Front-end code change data
* * * * *
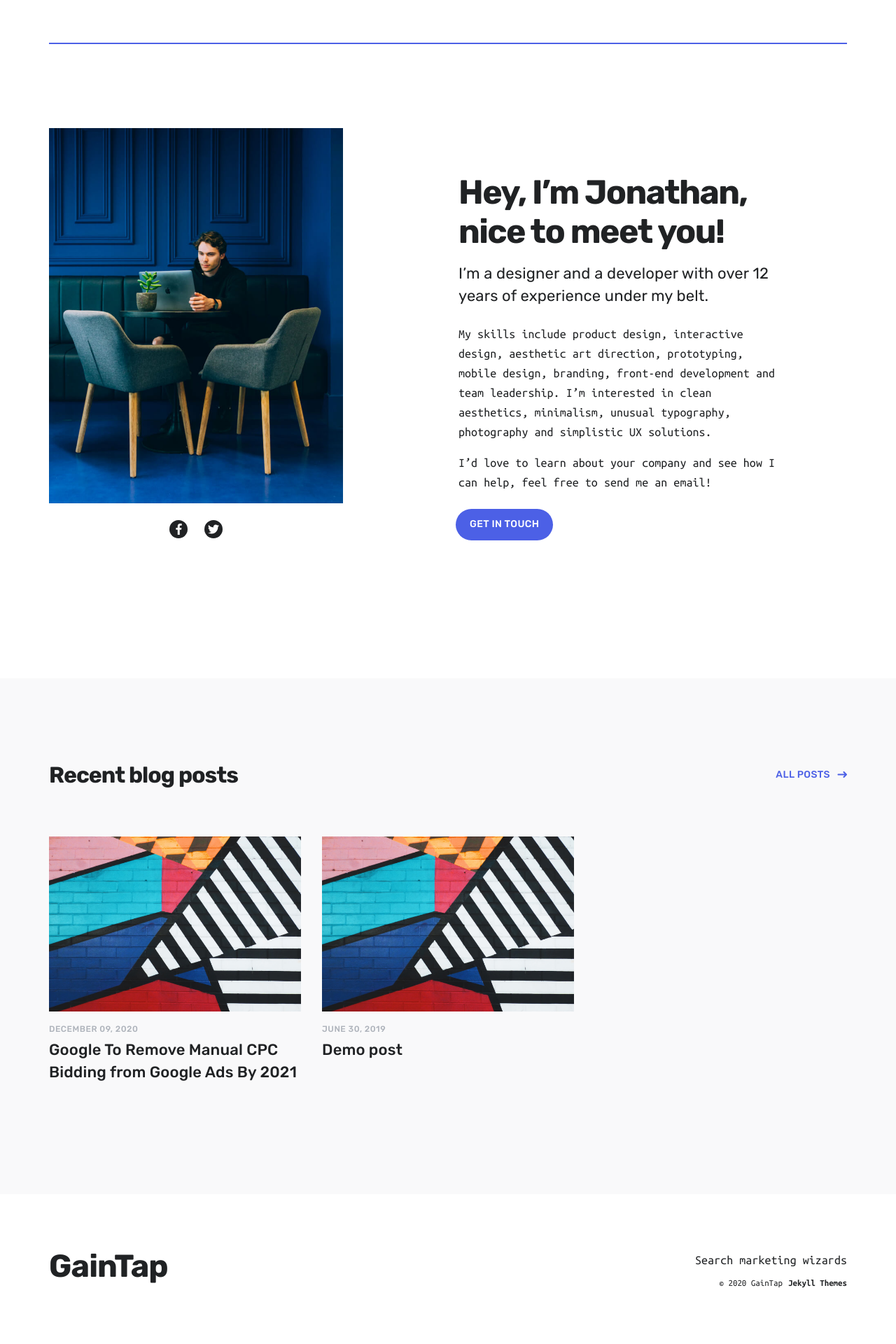
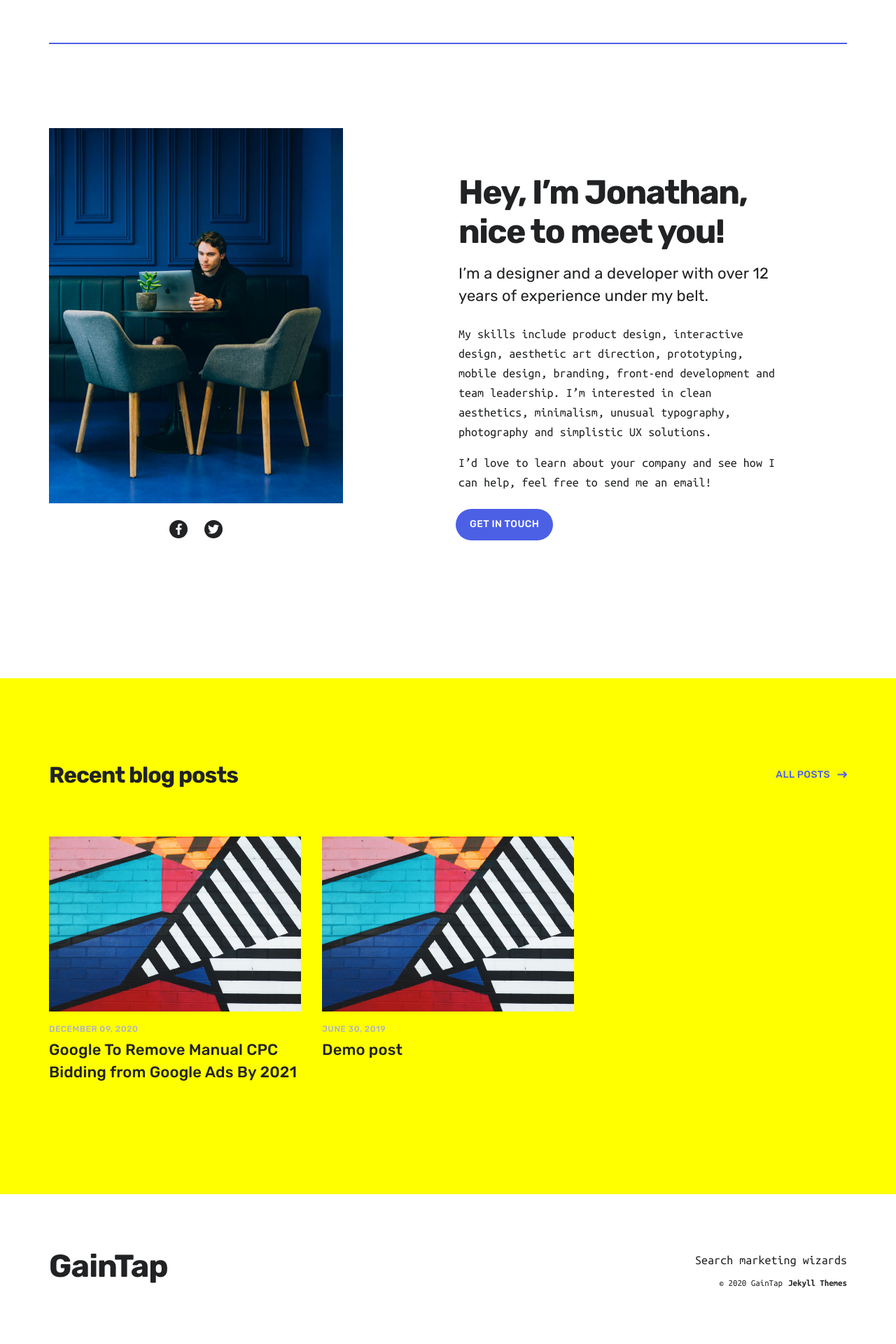
Before and after one commit to gaintap/gaintap.github.io, a Jekyll site: the page built from index.html, in a window 1280 px wide. Shown: the part 2633-4553 px from the top of the page at 70% size. Built offline with Jekyll 4.4.1, drawn with Linux system fonts in a browser that asks for light colours; nearby versions of some CDN libraries.

Commit message:
Update _section__recent-posts.scss

```diff
--- a/_sass/_includes/_section__recent-posts.scss
+++ b/_sass/_includes/_section__recent-posts.scss
@@ -6,7 +6,7 @@
 
 .recent-posts {
   padding: 64px 0 80px;
-  background-color: #f9f9fa;
+  background-color: $background_alt_color;
 
   .recent-posts__header {
     margin-bottom: 40px;
```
* * * * *
- **Task prompt**
Each line above is to be copied verbatim. Drop any image from the copy.

- **Task solution**
Before and after one commit to gaintap/gaintap.github.io, a Jekyll site: the page built from index.html, in a window 1280 px wide. Shown: the part 2633-4553 px from the top of the page at 70% size. Built offline with Jekyll 4.4.1, drawn with Linux system fonts in a browser that asks for light colours; nearby versions of some CDN libraries.

Commit message:
Update _section__recent-posts.scss

```diff
--- a/_sass/_includes/_section__recent-posts.scss
+++ b/_sass/_includes/_section__recent-posts.scss
@@ -6,7 +6,7 @@
 
 .recent-posts {
   padding: 64px 0 80px;
-  background-color: #f9f9fa;
+  background-color: $background_alt_color;
 
   .recent-posts__header {
     margin-bottom: 40px;
```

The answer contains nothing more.